Today audiences have a myriad of choices as to where and how they spend their money. More to the point, they have two types of currency, money and time. Both need to be invested wisely. While many potential audience members may have the money to attend an event; they often do not believe they have the time.
Research conducted in 2014 into Australian participation in the arts found that while there had been a general improvement in engagement in or appreciation of the arts, when reading was excluded 19% of Australians do not participate in the arts as a creator or as an audience member.
Since then factors, such as disposable income, online access, relevancy and inclusiveness have continued to have an impact. The onset of the Covid-19 pandemic served to direct a lot of audiences online and it remains to be seen whether they will all return to live performances from 2021 onwards, or whether digital streaming has become a way for audiences to invest their second currency, that being time.
Arts organisations have their work cut out to attract audiences back to events. Its not the die-hard supporters that need to be wooed, its those that rarely or never attend an art event. Of course if your arts events are fortunate enough to have a full house of paid up guests at every event, then long may that continue. If so, the question becomes, how profitable are those audiences and how well will they future proof your organisation against future disruptions?
Even if your organisation maintains a blended form with both physical and digital events, you still need to work out how to generate a paying audience for both. It is unsustainable, even for funded organisations, to continue to give away their content.
One strategy that may help art organisations is to tap into data regarding their audience. Most organisations already have a wealth of data available to them. audience details, customer records, types of events that prove more popular than others, which events cost more to produce and even how people come to know about your organisation and the events you host. Very few organisations put in place resources to collate and analyse that data; or use the trends to inform future planning.
For those organisations with a website, which is the vast majority, you have a ready-made, freely available source of data about visitors to your site. These visitors reflect your audience, present and future. Your website hosting provider will give you basic data on visitors and user, while Google Analytics will provide you with more detailed demographic data. If you are not accessing website user data then you should begin to do so.

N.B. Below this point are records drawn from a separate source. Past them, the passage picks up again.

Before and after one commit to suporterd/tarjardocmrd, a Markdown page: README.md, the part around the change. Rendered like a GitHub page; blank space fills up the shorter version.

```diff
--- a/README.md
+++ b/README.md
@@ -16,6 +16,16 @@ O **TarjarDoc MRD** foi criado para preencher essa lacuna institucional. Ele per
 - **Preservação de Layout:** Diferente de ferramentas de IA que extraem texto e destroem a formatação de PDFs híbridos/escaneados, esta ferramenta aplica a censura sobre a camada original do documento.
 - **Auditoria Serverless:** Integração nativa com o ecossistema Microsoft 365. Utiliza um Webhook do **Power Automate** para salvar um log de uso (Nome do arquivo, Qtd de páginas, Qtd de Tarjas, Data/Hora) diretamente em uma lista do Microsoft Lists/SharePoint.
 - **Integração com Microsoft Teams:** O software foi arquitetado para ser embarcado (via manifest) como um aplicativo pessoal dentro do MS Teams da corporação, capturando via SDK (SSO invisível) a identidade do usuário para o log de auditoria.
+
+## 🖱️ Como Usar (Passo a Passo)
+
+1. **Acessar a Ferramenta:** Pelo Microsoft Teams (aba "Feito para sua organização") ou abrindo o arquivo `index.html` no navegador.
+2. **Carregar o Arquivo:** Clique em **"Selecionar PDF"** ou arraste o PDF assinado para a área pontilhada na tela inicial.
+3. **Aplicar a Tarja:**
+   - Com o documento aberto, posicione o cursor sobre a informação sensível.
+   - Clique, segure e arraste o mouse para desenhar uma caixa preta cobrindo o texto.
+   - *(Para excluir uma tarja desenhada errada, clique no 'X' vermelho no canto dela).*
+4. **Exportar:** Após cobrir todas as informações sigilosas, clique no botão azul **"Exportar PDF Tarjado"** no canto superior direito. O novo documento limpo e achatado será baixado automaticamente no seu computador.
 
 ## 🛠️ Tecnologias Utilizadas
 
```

Online surveys, again in a basic form, available from Survey Monkey, and other providers, enable you to obtain feedback from people on your mailing list; or even from those that are not on your list, but maybe follow you via social media. Sending audience members an email, following an event, seeking their input into their customer experience can provide you with valuable information to inform continuous improvement.
However you do it, collect and collate all the data you have available. If you are a small community organisation look to engage young, talented volunteers in this activity. Leaving valuable data, uncollected, or untouched is poor management and can place your organisation at risk.
If you would like to discuss how to start or improve this process within your arts organisation please email John.
I’m John Coxon, founder of art4u.australia, a consulting agency advising and guiding arts organisations in how to remain viable through application of The Cycle a proven model for arts organisations.